Brief: Would you repeat the entries beneath, with nothing changed?

[Modification records]
-------------------------

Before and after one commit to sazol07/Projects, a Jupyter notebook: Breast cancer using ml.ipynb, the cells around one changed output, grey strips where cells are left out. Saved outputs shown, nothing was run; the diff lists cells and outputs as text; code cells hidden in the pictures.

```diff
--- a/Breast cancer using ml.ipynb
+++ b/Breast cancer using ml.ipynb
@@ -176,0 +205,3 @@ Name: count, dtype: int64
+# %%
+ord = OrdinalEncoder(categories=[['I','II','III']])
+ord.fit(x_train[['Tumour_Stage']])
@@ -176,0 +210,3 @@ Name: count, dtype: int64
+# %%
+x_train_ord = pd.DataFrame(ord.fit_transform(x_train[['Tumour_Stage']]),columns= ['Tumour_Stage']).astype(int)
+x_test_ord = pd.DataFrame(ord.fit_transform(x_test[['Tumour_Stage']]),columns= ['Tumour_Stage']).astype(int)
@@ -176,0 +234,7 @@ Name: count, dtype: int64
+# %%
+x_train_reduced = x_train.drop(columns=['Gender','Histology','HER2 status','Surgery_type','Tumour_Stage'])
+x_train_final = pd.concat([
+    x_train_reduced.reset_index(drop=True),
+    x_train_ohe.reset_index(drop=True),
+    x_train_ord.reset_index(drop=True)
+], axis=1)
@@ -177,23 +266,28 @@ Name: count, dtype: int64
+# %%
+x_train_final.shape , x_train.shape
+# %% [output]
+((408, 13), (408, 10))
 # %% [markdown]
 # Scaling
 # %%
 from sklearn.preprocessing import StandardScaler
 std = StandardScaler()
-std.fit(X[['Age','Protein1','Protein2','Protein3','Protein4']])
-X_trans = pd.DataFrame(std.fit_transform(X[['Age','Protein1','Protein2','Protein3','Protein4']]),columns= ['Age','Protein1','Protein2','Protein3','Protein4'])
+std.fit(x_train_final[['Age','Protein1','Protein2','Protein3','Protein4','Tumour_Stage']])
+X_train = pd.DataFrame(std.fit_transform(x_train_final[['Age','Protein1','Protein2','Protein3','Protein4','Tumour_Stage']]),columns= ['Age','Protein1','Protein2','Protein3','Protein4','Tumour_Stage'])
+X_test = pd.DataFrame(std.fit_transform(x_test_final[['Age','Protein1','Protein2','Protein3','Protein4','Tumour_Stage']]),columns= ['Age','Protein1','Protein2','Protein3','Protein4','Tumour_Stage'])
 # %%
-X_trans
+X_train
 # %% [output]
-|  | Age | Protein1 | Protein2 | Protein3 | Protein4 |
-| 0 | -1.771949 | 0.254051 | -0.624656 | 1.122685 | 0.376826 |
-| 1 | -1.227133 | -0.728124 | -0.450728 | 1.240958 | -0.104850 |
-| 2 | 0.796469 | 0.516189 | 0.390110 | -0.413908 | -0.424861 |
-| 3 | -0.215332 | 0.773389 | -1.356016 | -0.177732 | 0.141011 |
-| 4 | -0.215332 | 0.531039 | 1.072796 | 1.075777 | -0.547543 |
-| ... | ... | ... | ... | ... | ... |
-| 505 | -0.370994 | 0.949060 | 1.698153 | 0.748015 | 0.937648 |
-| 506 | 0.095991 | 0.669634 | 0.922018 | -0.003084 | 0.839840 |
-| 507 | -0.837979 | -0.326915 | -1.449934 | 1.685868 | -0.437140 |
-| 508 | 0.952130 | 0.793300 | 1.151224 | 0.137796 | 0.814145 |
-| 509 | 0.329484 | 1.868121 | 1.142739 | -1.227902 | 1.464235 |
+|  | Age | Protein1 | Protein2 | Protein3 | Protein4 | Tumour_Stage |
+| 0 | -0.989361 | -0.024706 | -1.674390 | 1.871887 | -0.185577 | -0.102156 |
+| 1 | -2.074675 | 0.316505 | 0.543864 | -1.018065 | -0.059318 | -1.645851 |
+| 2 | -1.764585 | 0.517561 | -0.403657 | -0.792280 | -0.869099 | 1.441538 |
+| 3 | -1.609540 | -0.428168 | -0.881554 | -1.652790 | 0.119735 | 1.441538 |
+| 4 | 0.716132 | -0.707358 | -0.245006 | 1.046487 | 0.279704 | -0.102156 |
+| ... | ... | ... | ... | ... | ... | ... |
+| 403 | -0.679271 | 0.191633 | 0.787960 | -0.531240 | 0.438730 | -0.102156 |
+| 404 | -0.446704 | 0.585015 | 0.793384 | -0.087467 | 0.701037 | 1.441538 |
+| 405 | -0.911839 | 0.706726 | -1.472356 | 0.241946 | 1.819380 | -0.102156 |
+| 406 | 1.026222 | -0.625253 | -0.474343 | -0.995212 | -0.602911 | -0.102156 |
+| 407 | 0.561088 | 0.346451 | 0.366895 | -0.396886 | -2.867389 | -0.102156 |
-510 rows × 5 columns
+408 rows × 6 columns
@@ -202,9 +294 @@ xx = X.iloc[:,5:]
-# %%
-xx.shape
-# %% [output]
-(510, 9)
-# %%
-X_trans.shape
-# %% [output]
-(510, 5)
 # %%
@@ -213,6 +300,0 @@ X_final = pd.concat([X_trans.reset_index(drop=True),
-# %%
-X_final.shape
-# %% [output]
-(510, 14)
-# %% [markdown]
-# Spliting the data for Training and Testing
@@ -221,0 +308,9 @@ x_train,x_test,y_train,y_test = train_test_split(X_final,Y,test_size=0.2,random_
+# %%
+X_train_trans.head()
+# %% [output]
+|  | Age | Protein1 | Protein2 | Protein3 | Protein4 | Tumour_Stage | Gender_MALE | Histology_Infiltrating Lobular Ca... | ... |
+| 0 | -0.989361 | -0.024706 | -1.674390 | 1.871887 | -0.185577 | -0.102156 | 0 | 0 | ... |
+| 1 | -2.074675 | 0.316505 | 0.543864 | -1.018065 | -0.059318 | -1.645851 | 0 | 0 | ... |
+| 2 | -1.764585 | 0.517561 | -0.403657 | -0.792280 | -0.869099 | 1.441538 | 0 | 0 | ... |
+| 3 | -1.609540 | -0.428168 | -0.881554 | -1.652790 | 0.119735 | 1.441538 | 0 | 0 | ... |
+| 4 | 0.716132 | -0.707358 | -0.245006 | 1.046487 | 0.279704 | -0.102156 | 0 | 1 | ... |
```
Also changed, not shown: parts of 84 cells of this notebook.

-------------------------

Expected output:
Before and after one commit to sazol07/Projects, a Jupyter notebook: Breast cancer using ml.ipynb, the cells around one changed output, grey strips where cells are left out. Saved outputs shown, nothing was run; the diff lists cells and outputs as text; code cells hidden in the pictures.

```diff
--- a/Breast cancer using ml.ipynb
+++ b/Breast cancer using ml.ipynb
@@ -176,0 +205,3 @@ Name: count, dtype: int64
+# %%
+ord = OrdinalEncoder(categories=[['I','II','III']])
+ord.fit(x_train[['Tumour_Stage']])
@@ -176,0 +210,3 @@ Name: count, dtype: int64
+# %%
+x_train_ord = pd.DataFrame(ord.fit_transform(x_train[['Tumour_Stage']]),columns= ['Tumour_Stage']).astype(int)
+x_test_ord = pd.DataFrame(ord.fit_transform(x_test[['Tumour_Stage']]),columns= ['Tumour_Stage']).astype(int)
@@ -176,0 +234,7 @@ Name: count, dtype: int64
+# %%
+x_train_reduced = x_train.drop(columns=['Gender','Histology','HER2 status','Surgery_type','Tumour_Stage'])
+x_train_final = pd.concat([
+    x_train_reduced.reset_index(drop=True),
+    x_train_ohe.reset_index(drop=True),
+    x_train_ord.reset_index(drop=True)
+], axis=1)
@@ -177,23 +266,28 @@ Name: count, dtype: int64
+# %%
+x_train_final.shape , x_train.shape
+# %% [output]
+((408, 13), (408, 10))
 # %% [markdown]
 # Scaling
 # %%
 from sklearn.preprocessing import StandardScaler
 std = StandardScaler()
-std.fit(X[['Age','Protein1','Protein2','Protein3','Protein4']])
-X_trans = pd.DataFrame(std.fit_transform(X[['Age','Protein1','Protein2','Protein3','Protein4']]),columns= ['Age','Protein1','Protein2','Protein3','Protein4'])
+std.fit(x_train_final[['Age','Protein1','Protein2','Protein3','Protein4','Tumour_Stage']])
+X_train = pd.DataFrame(std.fit_transform(x_train_final[['Age','Protein1','Protein2','Protein3','Protein4','Tumour_Stage']]),columns= ['Age','Protein1','Protein2','Protein3','Protein4','Tumour_Stage'])
+X_test = pd.DataFrame(std.fit_transform(x_test_final[['Age','Protein1','Protein2','Protein3','Protein4','Tumour_Stage']]),columns= ['Age','Protein1','Protein2','Protein3','Protein4','Tumour_Stage'])
 # %%
-X_trans
+X_train
 # %% [output]
-|  | Age | Protein1 | Protein2 | Protein3 | Protein4 |
-| 0 | -1.771949 | 0.254051 | -0.624656 | 1.122685 | 0.376826 |
-| 1 | -1.227133 | -0.728124 | -0.450728 | 1.240958 | -0.104850 |
-| 2 | 0.796469 | 0.516189 | 0.390110 | -0.413908 | -0.424861 |
-| 3 | -0.215332 | 0.773389 | -1.356016 | -0.177732 | 0.141011 |
-| 4 | -0.215332 | 0.531039 | 1.072796 | 1.075777 | -0.547543 |
-| ... | ... | ... | ... | ... | ... |
-| 505 | -0.370994 | 0.949060 | 1.698153 | 0.748015 | 0.937648 |
-| 506 | 0.095991 | 0.669634 | 0.922018 | -0.003084 | 0.839840 |
-| 507 | -0.837979 | -0.326915 | -1.449934 | 1.685868 | -0.437140 |
-| 508 | 0.952130 | 0.793300 | 1.151224 | 0.137796 | 0.814145 |
-| 509 | 0.329484 | 1.868121 | 1.142739 | -1.227902 | 1.464235 |
+|  | Age | Protein1 | Protein2 | Protein3 | Protein4 | Tumour_Stage |
+| 0 | -0.989361 | -0.024706 | -1.674390 | 1.871887 | -0.185577 | -0.102156 |
+| 1 | -2.074675 | 0.316505 | 0.543864 | -1.018065 | -0.059318 | -1.645851 |
+| 2 | -1.764585 | 0.517561 | -0.403657 | -0.792280 | -0.869099 | 1.441538 |
+| 3 | -1.609540 | -0.428168 | -0.881554 | -1.652790 | 0.119735 | 1.441538 |
+| 4 | 0.716132 | -0.707358 | -0.245006 | 1.046487 | 0.279704 | -0.102156 |
+| ... | ... | ... | ... | ... | ... | ... |
+| 403 | -0.679271 | 0.191633 | 0.787960 | -0.531240 | 0.438730 | -0.102156 |
+| 404 | -0.446704 | 0.585015 | 0.793384 | -0.087467 | 0.701037 | 1.441538 |
+| 405 | -0.911839 | 0.706726 | -1.472356 | 0.241946 | 1.819380 | -0.102156 |
+| 406 | 1.026222 | -0.625253 | -0.474343 | -0.995212 | -0.602911 | -0.102156 |
+| 407 | 0.561088 | 0.346451 | 0.366895 | -0.396886 | -2.867389 | -0.102156 |
-510 rows × 5 columns
+408 rows × 6 columns
@@ -202,9 +294 @@ xx = X.iloc[:,5:]
-# %%
-xx.shape
-# %% [output]
-(510, 9)
-# %%
-X_trans.shape
-# %% [output]
-(510, 5)
 # %%
@@ -213,6 +300,0 @@ X_final = pd.concat([X_trans.reset_index(drop=True),
-# %%
-X_final.shape
-# %% [output]
-(510, 14)
-# %% [markdown]
-# Spliting the data for Training and Testing
@@ -221,0 +308,9 @@ x_train,x_test,y_train,y_test = train_test_split(X_final,Y,test_size=0.2,random_
+# %%
+X_train_trans.head()
+# %% [output]
+|  | Age | Protein1 | Protein2 | Protein3 | Protein4 | Tumour_Stage | Gender_MALE | Histology_Infiltrating Lobular Ca... | ... |
+| 0 | -0.989361 | -0.024706 | -1.674390 | 1.871887 | -0.185577 | -0.102156 | 0 | 0 | ... |
+| 1 | -2.074675 | 0.316505 | 0.543864 | -1.018065 | -0.059318 | -1.645851 | 0 | 0 | ... |
+| 2 | -1.764585 | 0.517561 | -0.403657 | -0.792280 | -0.869099 | 1.441538 | 0 | 0 | ... |
+| 3 | -1.609540 | -0.428168 | -0.881554 | -1.652790 | 0.119735 | 1.441538 | 0 | 0 | ... |
+| 4 | 0.716132 | -0.707358 | -0.245006 | 1.046487 | 0.279704 | -0.102156 | 0 | 1 | ... |
```
Also changed, not shown: parts of 84 cells of this notebook.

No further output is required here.